— What the task asks —
Nothing but a number is wanted here: the count of lines in the data holding the word "Tareas".

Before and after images
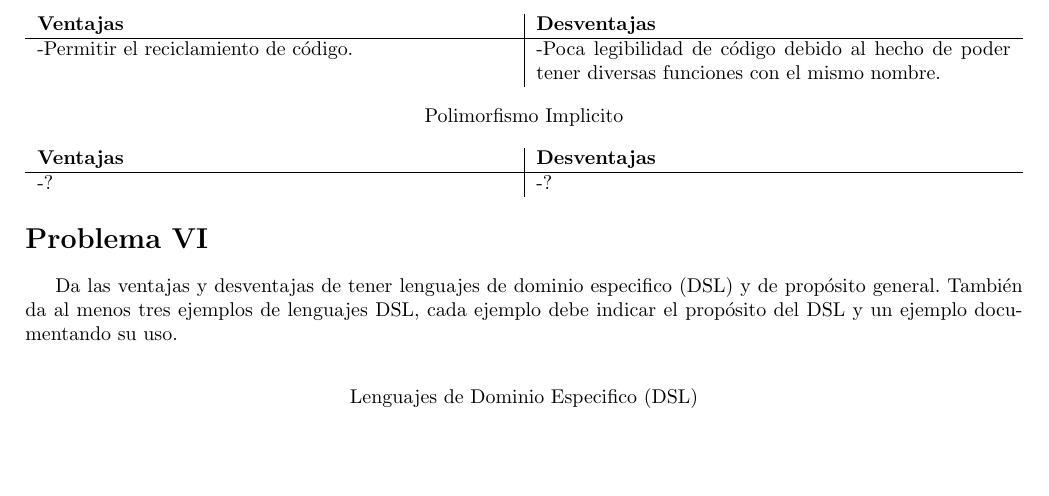
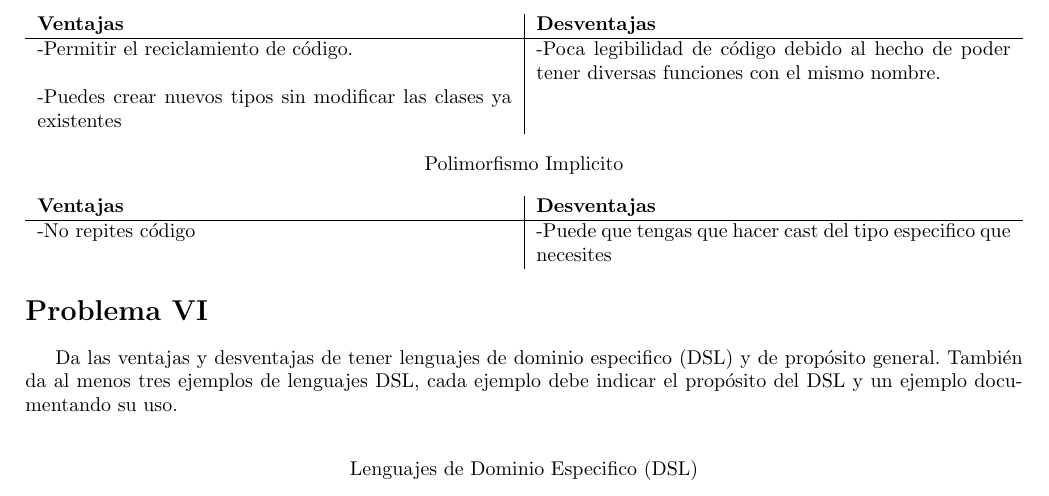
Before and after one commit to rodrigorojo/lenguajes20161_rodrigorojo, a LaTeX problem sheet (Tareas/Tarea3/Tarea3.tex): part of page 4 of 5, cut so that both start at the same text, the shorter picture padded with empty space. Compiled offline with pdfLaTeX.

Commit message:
update tarea 3

```diff
--- a/Tareas/Tarea3/Tarea3.tex
+++ b/Tareas/Tarea3/Tarea3.tex
@@ -198,7 +198,8 @@ Polimorfismo Explicito
 \begin{tabularx}{\textwidth}{X|X}
 	  \textbf{Ventajas} & \textbf{Desventajas} \\
 	\hline
-	-Permitir el reciclamiento de código. & -Poca legibilidad de código debido al hecho de poder tener diversas funciones con el mismo nombre.
+	-Permitir el reciclamiento de código. & -Poca legibilidad de código debido al hecho de poder tener diversas funciones con el mismo nombre. \\
+	-Puedes crear nuevos tipos sin modificar las clases ya existentes & \\
 \end{tabularx}
 
 \begin{center}
@@ -207,7 +208,7 @@ Polimorfismo Implicito
 \begin{tabularx}{\textwidth}{X|X}
 	  \textbf{Ventajas} & \textbf{Desventajas} \\
 	\hline
-	-? & -?
+	-No repites código & -Puede que tengas que hacer cast del tipo especifico que necesites \\
 \end{tabularx}
 
 
```
Also changed, not shown: Tareas/Tarea3/Tarea3.pdf.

— Written solution —
4